* [Work request]: For each line below, check whether "this" is present. Report how many lines have it, nothing else.

[Opening Excerpted records section]

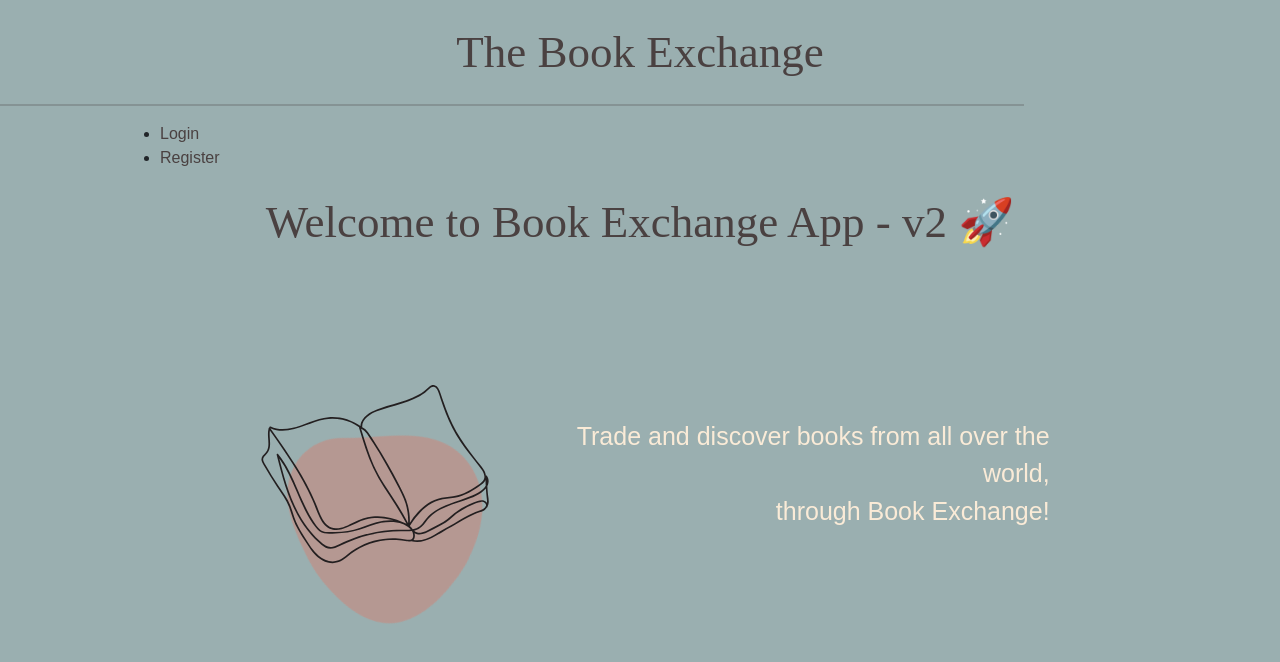
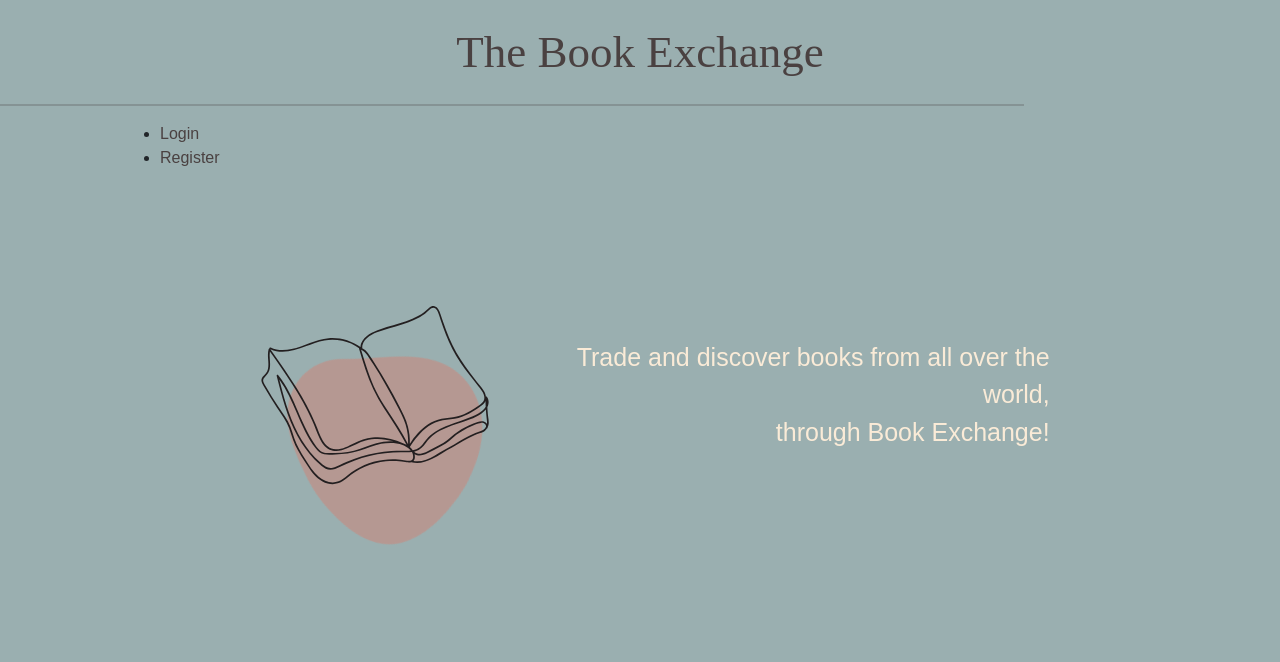
Before and after one commit to mo7thh/bookExchange, a React app in the folder client/: page / in a window 1280 px wide. Shown: the top 662 px of the page. Built offline with nearby package versions, Linux system fonts and the light colour scheme.

Commit message:
Comment out welcome message in App component for cleaner UI

```diff
--- a/client/App.jsx
+++ b/client/App.jsx
@@ -57,7 +57,7 @@ class App extends React.Component {
         <Router>
           {/* NAV will always be rendered */}
           <Nav logOut={this.logOut} loggedIn={this.state.loggedIn} userId={this.state.userId} />
-          <h1>Welcome to Book Exchange App - v2 🚀</h1>
+          {/* <h1>Welcome to Book Exchange App - v2 🚀</h1> */}
 
           <Routes>
             <Route path="/login" element={<Login changeState={this.changeState} loggedIn={this.state.loggedIn} userId={this.state.userId} error={this.state.error} />}></Route>
```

[Closing Excerpted records section]

* [Solution below]: 2